However, a new McKinsey & Company report, titled ‘Remaking the bank for an ecosystem world’, has shown that the rise of FinTechs may come to cloud the sector’s growing fortunes.

Global revenue growth stood at 5.7% per annum between 2010 and 2015, driven largely by banks in emerging economies – Chinese banks saw 16% CAGR in revenues for the period, while Emerging Asia came in at 10.2% CAGR. In Europe and North America, growth has been more subdued – at 1.9% and 2% respectively, while the UK has managed above average 2.5% growth for the period.Global banking revenuesThe latest figures, between 2015 and 2016 highlight a slowdown, however, with a global average of 2.7%, while North America and Western Europe managed 0.9% and 1.1% respectively. The slowdown is attributed by the firm to changes in consumer behaviour in favour of large platforms, as well as new digital entrants – particularly in China.

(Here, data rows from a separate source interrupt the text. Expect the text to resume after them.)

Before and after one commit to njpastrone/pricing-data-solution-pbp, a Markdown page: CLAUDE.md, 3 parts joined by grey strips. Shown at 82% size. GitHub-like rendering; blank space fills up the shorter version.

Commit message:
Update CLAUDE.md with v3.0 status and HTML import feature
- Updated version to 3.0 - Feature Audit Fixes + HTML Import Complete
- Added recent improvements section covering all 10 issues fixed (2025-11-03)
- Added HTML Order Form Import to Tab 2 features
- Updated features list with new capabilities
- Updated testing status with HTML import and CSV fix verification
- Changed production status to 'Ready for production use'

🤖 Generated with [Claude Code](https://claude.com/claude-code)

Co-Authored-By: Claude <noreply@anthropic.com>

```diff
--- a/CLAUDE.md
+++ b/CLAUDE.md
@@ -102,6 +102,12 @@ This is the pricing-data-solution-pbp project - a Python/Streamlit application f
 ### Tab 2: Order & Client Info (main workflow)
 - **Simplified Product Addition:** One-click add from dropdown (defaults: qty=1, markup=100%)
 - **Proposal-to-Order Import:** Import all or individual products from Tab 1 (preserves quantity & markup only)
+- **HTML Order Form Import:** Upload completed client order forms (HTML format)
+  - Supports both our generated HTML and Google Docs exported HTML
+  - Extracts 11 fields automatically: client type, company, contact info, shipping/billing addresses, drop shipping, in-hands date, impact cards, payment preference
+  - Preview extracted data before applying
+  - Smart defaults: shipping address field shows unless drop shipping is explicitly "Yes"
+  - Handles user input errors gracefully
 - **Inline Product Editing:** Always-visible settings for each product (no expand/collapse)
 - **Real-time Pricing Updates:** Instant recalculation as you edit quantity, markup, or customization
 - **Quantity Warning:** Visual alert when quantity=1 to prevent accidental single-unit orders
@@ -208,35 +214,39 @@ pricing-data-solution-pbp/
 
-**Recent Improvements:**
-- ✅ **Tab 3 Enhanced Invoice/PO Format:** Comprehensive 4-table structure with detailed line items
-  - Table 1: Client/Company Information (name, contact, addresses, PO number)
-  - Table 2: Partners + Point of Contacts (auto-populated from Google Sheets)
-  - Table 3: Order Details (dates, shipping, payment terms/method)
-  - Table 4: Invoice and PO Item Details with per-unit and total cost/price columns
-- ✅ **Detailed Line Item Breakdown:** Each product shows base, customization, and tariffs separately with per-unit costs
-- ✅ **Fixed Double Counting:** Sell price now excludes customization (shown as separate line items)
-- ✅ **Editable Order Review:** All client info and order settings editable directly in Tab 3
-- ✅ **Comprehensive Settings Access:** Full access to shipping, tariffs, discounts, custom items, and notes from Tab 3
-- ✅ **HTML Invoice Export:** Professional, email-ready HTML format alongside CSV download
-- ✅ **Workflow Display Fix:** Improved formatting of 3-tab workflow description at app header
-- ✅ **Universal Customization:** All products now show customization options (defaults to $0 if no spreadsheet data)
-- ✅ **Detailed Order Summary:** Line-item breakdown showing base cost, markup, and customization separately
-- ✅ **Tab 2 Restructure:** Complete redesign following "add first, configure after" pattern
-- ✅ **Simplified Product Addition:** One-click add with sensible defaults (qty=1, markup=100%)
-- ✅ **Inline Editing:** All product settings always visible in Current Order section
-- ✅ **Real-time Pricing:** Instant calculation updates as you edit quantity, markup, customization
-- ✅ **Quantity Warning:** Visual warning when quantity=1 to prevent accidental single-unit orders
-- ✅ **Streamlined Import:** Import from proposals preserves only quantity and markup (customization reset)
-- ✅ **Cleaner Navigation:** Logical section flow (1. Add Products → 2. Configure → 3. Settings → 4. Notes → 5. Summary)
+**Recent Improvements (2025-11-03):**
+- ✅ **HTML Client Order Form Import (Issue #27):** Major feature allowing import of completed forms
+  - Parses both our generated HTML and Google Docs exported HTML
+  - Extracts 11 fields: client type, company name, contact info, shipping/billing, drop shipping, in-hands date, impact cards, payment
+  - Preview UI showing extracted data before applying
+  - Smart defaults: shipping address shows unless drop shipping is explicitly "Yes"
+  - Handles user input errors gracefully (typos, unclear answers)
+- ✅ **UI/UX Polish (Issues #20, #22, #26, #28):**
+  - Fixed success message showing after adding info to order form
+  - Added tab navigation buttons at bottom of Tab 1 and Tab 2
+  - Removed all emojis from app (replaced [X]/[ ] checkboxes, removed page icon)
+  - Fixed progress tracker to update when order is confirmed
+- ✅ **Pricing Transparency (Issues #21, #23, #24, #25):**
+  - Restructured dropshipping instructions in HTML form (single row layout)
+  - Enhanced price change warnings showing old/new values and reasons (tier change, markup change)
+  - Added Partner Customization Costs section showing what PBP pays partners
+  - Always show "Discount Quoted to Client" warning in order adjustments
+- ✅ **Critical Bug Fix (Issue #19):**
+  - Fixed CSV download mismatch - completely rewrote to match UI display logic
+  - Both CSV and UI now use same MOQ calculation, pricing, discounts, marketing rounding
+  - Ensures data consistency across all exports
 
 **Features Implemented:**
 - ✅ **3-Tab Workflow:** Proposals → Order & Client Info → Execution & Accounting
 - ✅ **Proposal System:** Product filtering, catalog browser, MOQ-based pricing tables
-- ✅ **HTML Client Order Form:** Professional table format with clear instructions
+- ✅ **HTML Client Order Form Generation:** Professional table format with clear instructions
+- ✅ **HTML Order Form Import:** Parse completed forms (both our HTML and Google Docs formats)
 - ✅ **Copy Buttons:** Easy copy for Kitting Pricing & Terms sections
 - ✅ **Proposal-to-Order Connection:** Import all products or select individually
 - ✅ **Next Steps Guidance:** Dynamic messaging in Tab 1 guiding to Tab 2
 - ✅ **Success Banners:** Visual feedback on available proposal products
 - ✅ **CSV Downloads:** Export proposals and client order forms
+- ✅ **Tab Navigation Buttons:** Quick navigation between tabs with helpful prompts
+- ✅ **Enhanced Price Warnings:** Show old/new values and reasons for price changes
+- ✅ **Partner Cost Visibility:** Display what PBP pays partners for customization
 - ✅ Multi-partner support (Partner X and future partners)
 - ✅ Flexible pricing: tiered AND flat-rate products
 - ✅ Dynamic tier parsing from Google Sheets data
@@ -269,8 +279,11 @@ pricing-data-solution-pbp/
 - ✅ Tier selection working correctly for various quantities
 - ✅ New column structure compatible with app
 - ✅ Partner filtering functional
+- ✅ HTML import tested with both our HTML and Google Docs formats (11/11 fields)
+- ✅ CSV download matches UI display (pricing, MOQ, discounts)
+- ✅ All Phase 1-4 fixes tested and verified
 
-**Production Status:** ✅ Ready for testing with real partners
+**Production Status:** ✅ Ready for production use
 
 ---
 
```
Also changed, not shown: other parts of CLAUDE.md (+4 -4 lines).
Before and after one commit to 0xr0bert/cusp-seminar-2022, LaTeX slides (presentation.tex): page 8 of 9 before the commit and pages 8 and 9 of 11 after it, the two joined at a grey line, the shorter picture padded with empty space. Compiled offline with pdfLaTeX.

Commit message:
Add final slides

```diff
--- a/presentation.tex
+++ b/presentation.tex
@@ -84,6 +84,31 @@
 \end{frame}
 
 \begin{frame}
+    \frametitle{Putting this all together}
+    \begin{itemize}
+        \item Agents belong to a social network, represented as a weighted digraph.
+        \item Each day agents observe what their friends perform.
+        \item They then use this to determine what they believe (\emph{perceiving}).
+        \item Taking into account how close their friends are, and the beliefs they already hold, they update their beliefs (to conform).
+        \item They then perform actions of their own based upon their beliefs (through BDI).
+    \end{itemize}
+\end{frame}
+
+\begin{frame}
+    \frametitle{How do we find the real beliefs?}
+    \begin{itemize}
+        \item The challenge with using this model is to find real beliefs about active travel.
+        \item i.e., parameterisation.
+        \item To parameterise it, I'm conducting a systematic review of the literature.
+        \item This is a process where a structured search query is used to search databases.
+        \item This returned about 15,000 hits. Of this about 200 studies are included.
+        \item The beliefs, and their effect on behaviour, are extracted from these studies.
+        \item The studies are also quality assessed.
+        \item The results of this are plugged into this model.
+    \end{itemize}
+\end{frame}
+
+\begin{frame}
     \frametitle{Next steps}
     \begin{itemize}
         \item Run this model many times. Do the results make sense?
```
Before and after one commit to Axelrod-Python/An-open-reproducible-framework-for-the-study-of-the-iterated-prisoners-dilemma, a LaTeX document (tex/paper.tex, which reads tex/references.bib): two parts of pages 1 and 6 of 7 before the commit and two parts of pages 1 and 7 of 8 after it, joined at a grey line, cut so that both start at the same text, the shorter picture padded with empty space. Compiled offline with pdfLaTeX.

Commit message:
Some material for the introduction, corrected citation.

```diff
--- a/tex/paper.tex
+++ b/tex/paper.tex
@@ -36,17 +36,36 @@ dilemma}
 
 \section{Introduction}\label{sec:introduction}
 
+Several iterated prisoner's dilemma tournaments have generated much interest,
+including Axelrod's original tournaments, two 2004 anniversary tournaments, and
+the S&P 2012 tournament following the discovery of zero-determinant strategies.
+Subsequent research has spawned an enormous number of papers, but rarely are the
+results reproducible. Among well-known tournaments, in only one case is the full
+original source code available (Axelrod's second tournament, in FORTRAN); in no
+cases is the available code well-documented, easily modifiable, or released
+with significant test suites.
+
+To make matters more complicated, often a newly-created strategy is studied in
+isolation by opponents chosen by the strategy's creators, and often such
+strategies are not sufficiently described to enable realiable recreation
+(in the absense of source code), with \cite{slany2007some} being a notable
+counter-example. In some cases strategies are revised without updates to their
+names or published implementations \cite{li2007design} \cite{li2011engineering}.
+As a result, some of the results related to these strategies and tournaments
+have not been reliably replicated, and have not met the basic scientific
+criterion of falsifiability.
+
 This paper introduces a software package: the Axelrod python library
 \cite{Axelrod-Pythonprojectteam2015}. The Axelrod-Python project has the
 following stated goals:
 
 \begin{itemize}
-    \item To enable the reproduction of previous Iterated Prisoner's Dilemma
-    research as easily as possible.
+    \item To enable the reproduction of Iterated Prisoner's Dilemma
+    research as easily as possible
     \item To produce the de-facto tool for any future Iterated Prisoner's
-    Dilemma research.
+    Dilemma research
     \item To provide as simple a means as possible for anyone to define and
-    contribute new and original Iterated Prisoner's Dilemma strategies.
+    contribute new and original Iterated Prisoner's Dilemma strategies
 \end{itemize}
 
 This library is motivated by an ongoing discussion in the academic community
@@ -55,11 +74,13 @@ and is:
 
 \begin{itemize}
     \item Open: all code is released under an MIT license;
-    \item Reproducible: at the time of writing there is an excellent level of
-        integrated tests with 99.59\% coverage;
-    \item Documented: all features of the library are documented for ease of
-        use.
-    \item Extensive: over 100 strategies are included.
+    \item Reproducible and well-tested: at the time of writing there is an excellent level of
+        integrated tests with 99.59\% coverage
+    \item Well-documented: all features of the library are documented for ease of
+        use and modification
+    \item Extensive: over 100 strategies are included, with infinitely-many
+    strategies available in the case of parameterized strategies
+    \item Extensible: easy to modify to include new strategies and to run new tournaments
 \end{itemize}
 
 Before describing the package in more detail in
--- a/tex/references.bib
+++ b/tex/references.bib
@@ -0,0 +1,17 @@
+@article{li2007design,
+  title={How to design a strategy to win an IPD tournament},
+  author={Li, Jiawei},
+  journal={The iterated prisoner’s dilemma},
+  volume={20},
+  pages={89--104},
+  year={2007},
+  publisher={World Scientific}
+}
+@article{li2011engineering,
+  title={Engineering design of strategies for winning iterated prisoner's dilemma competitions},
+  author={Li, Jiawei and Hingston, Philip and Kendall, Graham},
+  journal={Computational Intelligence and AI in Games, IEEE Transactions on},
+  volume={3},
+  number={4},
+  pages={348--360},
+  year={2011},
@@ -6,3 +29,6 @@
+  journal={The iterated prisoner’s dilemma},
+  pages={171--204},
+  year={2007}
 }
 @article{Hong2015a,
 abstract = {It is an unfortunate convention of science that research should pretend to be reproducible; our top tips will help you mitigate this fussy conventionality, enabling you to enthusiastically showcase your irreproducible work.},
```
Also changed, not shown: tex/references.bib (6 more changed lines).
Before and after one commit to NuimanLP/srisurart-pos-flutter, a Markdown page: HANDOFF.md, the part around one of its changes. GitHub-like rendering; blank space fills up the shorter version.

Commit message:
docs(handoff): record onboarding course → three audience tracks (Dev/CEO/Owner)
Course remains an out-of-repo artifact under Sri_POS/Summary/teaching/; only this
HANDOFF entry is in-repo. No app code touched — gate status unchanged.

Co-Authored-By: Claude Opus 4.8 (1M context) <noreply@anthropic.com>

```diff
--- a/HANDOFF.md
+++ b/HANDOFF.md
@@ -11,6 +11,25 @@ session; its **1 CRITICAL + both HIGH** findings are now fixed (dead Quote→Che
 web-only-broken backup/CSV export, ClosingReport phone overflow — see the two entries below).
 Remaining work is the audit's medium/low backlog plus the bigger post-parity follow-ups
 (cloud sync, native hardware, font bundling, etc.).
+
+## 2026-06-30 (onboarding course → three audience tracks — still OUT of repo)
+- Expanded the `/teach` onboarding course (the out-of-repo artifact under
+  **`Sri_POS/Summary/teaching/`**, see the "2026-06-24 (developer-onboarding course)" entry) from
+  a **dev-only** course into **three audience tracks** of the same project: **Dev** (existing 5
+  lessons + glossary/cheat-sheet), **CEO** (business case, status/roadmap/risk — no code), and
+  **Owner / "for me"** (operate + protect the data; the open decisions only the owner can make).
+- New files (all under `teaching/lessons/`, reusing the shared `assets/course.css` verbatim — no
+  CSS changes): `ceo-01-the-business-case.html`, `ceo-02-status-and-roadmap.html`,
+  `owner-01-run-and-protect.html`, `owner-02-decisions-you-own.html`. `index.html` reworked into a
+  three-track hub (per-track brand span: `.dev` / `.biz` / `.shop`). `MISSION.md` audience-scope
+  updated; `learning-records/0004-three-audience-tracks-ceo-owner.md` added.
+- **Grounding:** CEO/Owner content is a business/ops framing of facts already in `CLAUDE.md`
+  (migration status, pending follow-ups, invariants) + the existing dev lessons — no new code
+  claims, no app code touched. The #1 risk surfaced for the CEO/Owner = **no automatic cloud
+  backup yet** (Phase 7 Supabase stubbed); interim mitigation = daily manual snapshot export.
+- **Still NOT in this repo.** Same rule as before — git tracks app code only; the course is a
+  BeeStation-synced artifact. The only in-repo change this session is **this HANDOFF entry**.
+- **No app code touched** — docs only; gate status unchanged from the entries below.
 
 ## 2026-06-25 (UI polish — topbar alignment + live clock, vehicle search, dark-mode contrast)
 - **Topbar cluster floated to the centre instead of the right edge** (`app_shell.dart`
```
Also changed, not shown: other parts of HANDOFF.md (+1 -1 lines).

Revenue growth is not the only aspect of the wider financial picture to see slowdowns, with return on equity in the banking sector taking a hit in key markets. Globally, margins have fallen from 9.6% in 2014 to 8.6% last year. The negative impact arose largely from squeezed margins, capital costs and risk costs, while many regions were buoyed by improvements in cost efficiencies. Falling marginsNorth American banks, while suffering an 4.1 percentage point drop in margins, saw a similar 4.4% percentage point increase in cost efficiencies. In continental Europe, meanwhile, an already squeezed banking system saw return on equity (ROE) fall from 4.2% to 3.7% between 2014 and 2016, primarily because stronger capital risk profiles saw total risk costs decrease. The UK saw margins fall drastically in light of the Brexit decision, among others, with ROE coming down from 3.8% in 2014 to 1.6% in 2016.

Growing risks

While banks have become increasingly resilient to financial shocks and contagion, new competitive force may place pose challenges to incumbent financial services firms,  although uncertainty around consumer borrowing remains. One analysis by the firm suggests that if corporates and consumers shift their business to new tech platforms, at the same rate that they adopt new technologies, then ROE might drop by 4 percentage points by 2025, to a market average of 5.2% ROE.Non-bank attackers target fee-based businessThe firm notes that giants like Alibaba and Amazon in particular will create risks, although blockchain and other FinTechs create risks too. In terms of the kind of business most at risk for incumbents, the more profitable, but lower revenue, fee-based business areas such as transactions / payment, investment banking and asset management / insurance are most at risk. Margins across these areas come in at around 20%, on around 47% of total revenues.

Commenting on the potential disruption, the authors stated, “This will place banks at the next strategic crossroads: As ecosystems emerge, should banks beat them or join them? The odds are seemingly against banks’ ability to get the jump on the world’s most advanced tech companies. But they have some things going for them. When it comes to customers’ decisions about where to place their money, research shows that banks enjoy greater trust than tech companies.”